**AIM OF THE EXERCISE:**
Your answer should hold every line of the records below that contains the string "memory".

**SUPPLIED RECORDS:**
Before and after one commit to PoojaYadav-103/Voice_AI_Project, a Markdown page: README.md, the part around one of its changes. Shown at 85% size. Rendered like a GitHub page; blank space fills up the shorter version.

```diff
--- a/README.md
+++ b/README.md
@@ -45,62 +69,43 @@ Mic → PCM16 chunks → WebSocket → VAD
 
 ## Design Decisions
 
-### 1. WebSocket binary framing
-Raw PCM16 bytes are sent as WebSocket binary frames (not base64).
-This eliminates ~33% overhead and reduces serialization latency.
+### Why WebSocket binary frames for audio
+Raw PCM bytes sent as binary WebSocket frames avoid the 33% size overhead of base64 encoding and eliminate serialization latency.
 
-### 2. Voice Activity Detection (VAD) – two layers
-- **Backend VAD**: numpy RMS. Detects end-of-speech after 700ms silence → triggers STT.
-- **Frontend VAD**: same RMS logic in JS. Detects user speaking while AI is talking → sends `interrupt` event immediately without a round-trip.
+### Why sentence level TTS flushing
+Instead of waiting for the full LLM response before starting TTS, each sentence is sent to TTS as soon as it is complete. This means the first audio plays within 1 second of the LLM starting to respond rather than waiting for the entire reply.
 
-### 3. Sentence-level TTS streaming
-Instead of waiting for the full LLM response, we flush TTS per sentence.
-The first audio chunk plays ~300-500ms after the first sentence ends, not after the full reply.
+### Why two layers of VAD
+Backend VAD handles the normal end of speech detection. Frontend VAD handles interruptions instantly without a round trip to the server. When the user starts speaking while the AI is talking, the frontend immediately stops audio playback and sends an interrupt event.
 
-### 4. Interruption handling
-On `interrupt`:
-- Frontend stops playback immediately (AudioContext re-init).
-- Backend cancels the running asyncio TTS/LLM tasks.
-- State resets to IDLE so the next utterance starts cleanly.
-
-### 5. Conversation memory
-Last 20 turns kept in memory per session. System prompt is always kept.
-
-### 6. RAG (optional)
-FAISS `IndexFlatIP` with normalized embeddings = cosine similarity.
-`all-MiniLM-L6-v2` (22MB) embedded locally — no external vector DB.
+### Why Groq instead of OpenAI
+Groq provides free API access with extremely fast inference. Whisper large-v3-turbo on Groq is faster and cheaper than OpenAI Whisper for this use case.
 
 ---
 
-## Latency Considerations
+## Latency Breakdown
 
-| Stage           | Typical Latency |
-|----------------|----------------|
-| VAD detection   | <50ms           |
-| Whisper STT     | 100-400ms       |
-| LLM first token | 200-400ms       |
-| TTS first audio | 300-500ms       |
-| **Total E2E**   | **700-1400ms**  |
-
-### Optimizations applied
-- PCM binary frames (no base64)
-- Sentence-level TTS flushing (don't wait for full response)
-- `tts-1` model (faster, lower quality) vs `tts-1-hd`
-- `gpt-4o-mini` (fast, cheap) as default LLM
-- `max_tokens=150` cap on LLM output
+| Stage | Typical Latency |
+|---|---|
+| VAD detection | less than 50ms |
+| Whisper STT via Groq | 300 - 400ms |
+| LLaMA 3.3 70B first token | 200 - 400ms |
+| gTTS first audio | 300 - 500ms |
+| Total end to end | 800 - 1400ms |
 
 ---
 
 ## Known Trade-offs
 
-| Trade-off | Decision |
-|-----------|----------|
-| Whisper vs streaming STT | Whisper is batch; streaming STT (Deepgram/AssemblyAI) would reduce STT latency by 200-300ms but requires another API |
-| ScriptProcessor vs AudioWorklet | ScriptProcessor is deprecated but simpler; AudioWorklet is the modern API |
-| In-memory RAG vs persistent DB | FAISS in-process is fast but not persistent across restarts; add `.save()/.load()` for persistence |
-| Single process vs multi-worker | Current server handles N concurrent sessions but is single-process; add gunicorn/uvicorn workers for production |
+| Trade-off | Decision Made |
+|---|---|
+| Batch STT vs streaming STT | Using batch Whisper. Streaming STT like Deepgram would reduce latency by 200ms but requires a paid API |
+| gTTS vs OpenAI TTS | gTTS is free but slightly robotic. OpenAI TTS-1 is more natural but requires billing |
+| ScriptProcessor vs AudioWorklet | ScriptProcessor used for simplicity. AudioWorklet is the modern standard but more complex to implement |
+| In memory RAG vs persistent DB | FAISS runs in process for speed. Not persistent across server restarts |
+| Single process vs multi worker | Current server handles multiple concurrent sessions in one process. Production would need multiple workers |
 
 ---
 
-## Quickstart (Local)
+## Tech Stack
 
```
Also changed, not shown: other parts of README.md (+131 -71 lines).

**ANSWER FOR THE TASK:**
-### 5. Conversation memory
-Last 20 turns kept in memory per session. System prompt is always kept.
-| In-memory RAG vs persistent DB | FAISS in-process is fast but not persistent across restarts; add `.save()/.load()` for persistence |
+| In memory RAG vs persistent DB | FAISS runs in process for speed. Not persistent across server restarts |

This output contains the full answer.